--- Required work ---
Reproduce the listing below as it stands. Leave out each image.

--- Data to examine ---
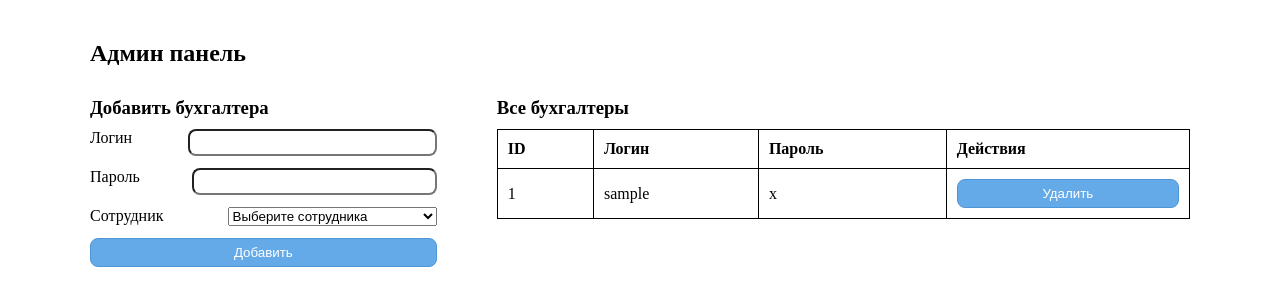
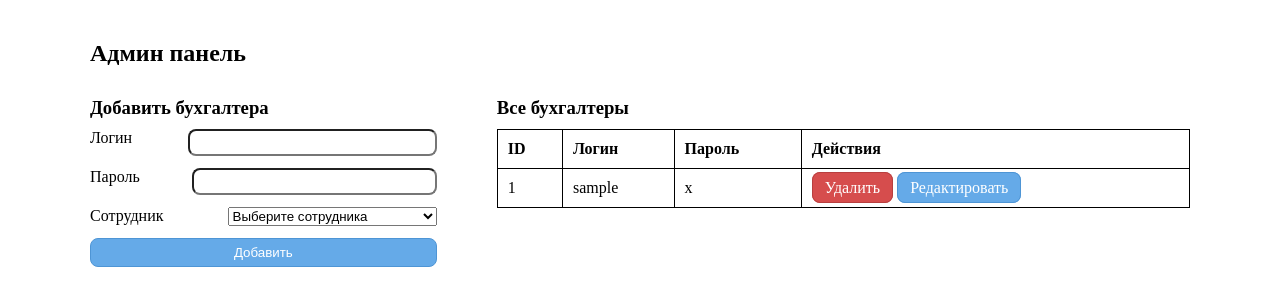
Before and after one commit to lisantov/pop-it-mvc, a PHP site: template views/site/admin.php in a window 1280 px wide. Shown: the part 68-374 px from the top of the page. Run offline with PHP 8.4, Linux system fonts and the light colour scheme; the template is opened without the code that fills it: most values are stand-ins (such as "Sample title", 1, 10 or a date in 2020); data that the repository does not hold is empty.

Commit message:
Add: now only free employee can be used for user. User redact for admin

```diff
--- a/public/css/main.css
+++ b/public/css/main.css
@@ -81,14 +81,20 @@ input:hover {
     box-shadow: 0 0 6px #0000003D;
 }
 
-button {
+button, .button {
     padding: 6px 12px;
     border-radius: 8px;
     background-color: #65aae8;
     border: 1px solid #4e95d5;
     cursor: pointer;
     color: #FFFFFF;
+    text-decoration: none;
     transition: 0.25s ease-in-out;
+}
+
+button.danger, .button.danger {
+    background-color: #d64d4d;
+    border-color: #b83f3f;
 }
 
 button:hover {
--- a/routes/web.php
+++ b/routes/web.php
@@ -8,6 +8,8 @@ Route::add(['GET', 'POST'], 'admin', [Controllers\Site::class, 'admin'])
     ->middleware('auth', 'role:admin');
 Route::add(['GET', 'POST'], 'admin/delete', [Controllers\Site::class, 'deleteFinancist'])
     ->middleware('auth', 'role:admin');
+Route::add(['GET', 'POST'], 'admin/edit', [Controllers\Site::class, 'editFinancist'])
+    ->middleware('auth', 'role:admin');
 Route::add('GET', 'financist', [Controllers\Site::class, 'financist'])
     ->middleware('auth', 'role:financist');
 Route::add(['GET', 'POST'], 'login', [Controllers\Site::class, 'login']);
--- a/views/site/admin.php
+++ b/views/site/admin.php
@@ -35,10 +35,8 @@
                     <td><?= htmlspecialchars($financist->login) ?></td>
                     <td><?= $financist->password ?></td>
                     <td>
-                        <form action="admin/delete" method="get">
-                            <input type="text" name="id" hidden value="<?= $financist->id ?>">
-                            <button type="submit">Удалить</button>
-                        </form>
+                        <a class="button danger" href="admin/delete?id=<?= $financist->id ?>" type="submit">Удалить</a>
+                        <a class="button" href="admin/edit?id=<?= $financist->id ?>" type="submit">Редактировать</a>
                     </td>
                 </tr>
             <?php endforeach; ?>
```
Also changed, not shown: app/Controllers/Site.php (+20 -1 lines), views/site/updateFinancist.php (added, +7 -0 lines).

--- Task solution ---
Before and after one commit to lisantov/pop-it-mvc, a PHP site: template views/site/admin.php in a window 1280 px wide. Shown: the part 68-374 px from the top of the page. Run offline with PHP 8.4, Linux system fonts and the light colour scheme; the template is opened without the code that fills it: most values are stand-ins (such as "Sample title", 1, 10 or a date in 2020); data that the repository does not hold is empty.

Commit message:
Add: now only free employee can be used for user. User redact for admin

```diff
--- a/public/css/main.css
+++ b/public/css/main.css
@@ -81,14 +81,20 @@ input:hover {
     box-shadow: 0 0 6px #0000003D;
 }
 
-button {
+button, .button {
     padding: 6px 12px;
     border-radius: 8px;
     background-color: #65aae8;
     border: 1px solid #4e95d5;
     cursor: pointer;
     color: #FFFFFF;
+    text-decoration: none;
     transition: 0.25s ease-in-out;
+}
+
+button.danger, .button.danger {
+    background-color: #d64d4d;
+    border-color: #b83f3f;
 }
 
 button:hover {
--- a/routes/web.php
+++ b/routes/web.php
@@ -8,6 +8,8 @@ Route::add(['GET', 'POST'], 'admin', [Controllers\Site::class, 'admin'])
     ->middleware('auth', 'role:admin');
 Route::add(['GET', 'POST'], 'admin/delete', [Controllers\Site::class, 'deleteFinancist'])
     ->middleware('auth', 'role:admin');
+Route::add(['GET', 'POST'], 'admin/edit', [Controllers\Site::class, 'editFinancist'])
+    ->middleware('auth', 'role:admin');
 Route::add('GET', 'financist', [Controllers\Site::class, 'financist'])
     ->middleware('auth', 'role:financist');
 Route::add(['GET', 'POST'], 'login', [Controllers\Site::class, 'login']);
--- a/views/site/admin.php
+++ b/views/site/admin.php
@@ -35,10 +35,8 @@
                     <td><?= htmlspecialchars($financist->login) ?></td>
                     <td><?= $financist->password ?></td>
                     <td>
-                        <form action="admin/delete" method="get">
-                            <input type="text" name="id" hidden value="<?= $financist->id ?>">
-                            <button type="submit">Удалить</button>
-                        </form>
+                        <a class="button danger" href="admin/delete?id=<?= $financist->id ?>" type="submit">Удалить</a>
+                        <a class="button" href="admin/edit?id=<?= $financist->id ?>" type="submit">Редактировать</a>
                     </td>
                 </tr>
             <?php endforeach; ?>
```
Also changed, not shown: app/Controllers/Site.php (+20 -1 lines), views/site/updateFinancist.php (added, +7 -0 lines).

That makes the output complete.